Duccio Tessari’s film begins during a thunderstorm with the murder of Francoise, a French student in northern Italy. After witnesses see Alessandro Marchi (Giancarlo Sbragia) fleeing the scene and easily identify him as a TV sports personality, he is arrested and convicted of Francoise’s murder. The court scenes inject some dramatic Italian flair into the proceedings, including blockbuster testimony from Alessandro’s wife (70s genre mainstay Evelyn Stewart), and he is convicted. But as the murders continue with Alessandro in jail, who is the real killer?
While the investigation plays out, so does a subplot with Berger as the playboy lover of Alessandro’s teenage daughter — the best friend of the murdered girl. In a moment notable for its emotional hyperbole, Berger sits with his head in his hands weeping to loud opera music about the death of Francoise. You can always count on Helmut Berger to spice even the most staid proceedings with a generous dash of melodrama, and his small role here is no exception. And, of course, Alessandro’s wife is having an affair with his lawyer, both of whom seem thrilled to get him out of their lives. One common feature of gialli is the complete worthlessness of the police; The Bloodstained Butterfly’s cops are more often concerned with their terrible coffee than solving the case at hand, leading to some well-executed twists and turns.
Picturesque Bergamo, Italy, is the backdrop for this baroque mystery, and we get a sense of the city’s sinister post-war upper class in their expensive villas. Duccio Tessari, mainly known for his spaghetti westerns, brings a deft workman’s touch to The Bloodstained Butterfly, a fascinating and beautiful film at the intersection of several Italian genre traditions.

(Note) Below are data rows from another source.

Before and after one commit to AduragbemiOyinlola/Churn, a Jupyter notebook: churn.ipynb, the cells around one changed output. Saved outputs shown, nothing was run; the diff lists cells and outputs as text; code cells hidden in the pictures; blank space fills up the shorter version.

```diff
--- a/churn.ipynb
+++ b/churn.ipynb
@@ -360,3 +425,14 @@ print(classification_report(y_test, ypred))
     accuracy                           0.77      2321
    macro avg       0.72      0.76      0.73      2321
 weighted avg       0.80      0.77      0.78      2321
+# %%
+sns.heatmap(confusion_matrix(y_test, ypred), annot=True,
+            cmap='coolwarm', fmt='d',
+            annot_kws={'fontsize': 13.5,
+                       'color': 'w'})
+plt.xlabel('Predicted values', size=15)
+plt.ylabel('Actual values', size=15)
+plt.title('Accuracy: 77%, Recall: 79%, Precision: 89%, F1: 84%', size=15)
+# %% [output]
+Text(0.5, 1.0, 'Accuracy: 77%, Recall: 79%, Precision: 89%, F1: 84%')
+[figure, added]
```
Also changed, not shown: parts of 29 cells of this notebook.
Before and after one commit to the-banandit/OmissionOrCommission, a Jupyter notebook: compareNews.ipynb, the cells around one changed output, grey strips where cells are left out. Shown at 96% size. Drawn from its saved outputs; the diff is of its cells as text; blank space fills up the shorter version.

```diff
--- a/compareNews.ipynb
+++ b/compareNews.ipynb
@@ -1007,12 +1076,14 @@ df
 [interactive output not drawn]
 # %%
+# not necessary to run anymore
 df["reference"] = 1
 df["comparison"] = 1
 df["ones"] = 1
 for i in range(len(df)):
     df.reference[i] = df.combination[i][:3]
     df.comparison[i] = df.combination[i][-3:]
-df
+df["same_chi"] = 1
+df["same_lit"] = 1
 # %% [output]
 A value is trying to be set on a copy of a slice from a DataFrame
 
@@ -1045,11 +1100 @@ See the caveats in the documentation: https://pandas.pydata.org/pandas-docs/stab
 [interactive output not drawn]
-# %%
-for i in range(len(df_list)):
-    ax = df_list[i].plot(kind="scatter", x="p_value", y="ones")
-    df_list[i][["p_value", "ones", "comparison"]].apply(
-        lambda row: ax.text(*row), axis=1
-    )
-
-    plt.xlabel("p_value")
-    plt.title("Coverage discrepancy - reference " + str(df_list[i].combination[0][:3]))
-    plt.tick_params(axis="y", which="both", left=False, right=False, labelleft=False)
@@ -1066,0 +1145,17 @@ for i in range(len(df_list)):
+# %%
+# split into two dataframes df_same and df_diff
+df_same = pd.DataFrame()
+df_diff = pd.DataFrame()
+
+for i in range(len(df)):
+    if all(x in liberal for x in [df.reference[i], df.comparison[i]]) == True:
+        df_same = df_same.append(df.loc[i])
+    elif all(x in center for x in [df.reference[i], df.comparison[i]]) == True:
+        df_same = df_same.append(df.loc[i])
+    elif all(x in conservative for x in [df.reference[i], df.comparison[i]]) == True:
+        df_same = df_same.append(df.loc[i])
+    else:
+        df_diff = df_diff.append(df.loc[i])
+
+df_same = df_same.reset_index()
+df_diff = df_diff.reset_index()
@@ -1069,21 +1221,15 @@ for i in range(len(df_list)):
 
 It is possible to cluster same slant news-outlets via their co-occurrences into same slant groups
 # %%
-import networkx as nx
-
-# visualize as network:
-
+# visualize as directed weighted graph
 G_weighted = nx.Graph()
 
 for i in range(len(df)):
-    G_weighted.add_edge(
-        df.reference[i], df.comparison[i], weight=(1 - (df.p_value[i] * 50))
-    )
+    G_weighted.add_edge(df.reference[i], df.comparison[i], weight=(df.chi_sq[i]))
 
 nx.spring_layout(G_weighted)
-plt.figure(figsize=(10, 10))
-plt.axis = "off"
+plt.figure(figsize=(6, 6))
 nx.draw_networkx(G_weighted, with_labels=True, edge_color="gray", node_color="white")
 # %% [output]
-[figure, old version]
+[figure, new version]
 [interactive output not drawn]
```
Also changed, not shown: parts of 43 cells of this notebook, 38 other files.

The Bloodstained Butterfly is streaming on Tubi (free with ads), Prime, and Arrow.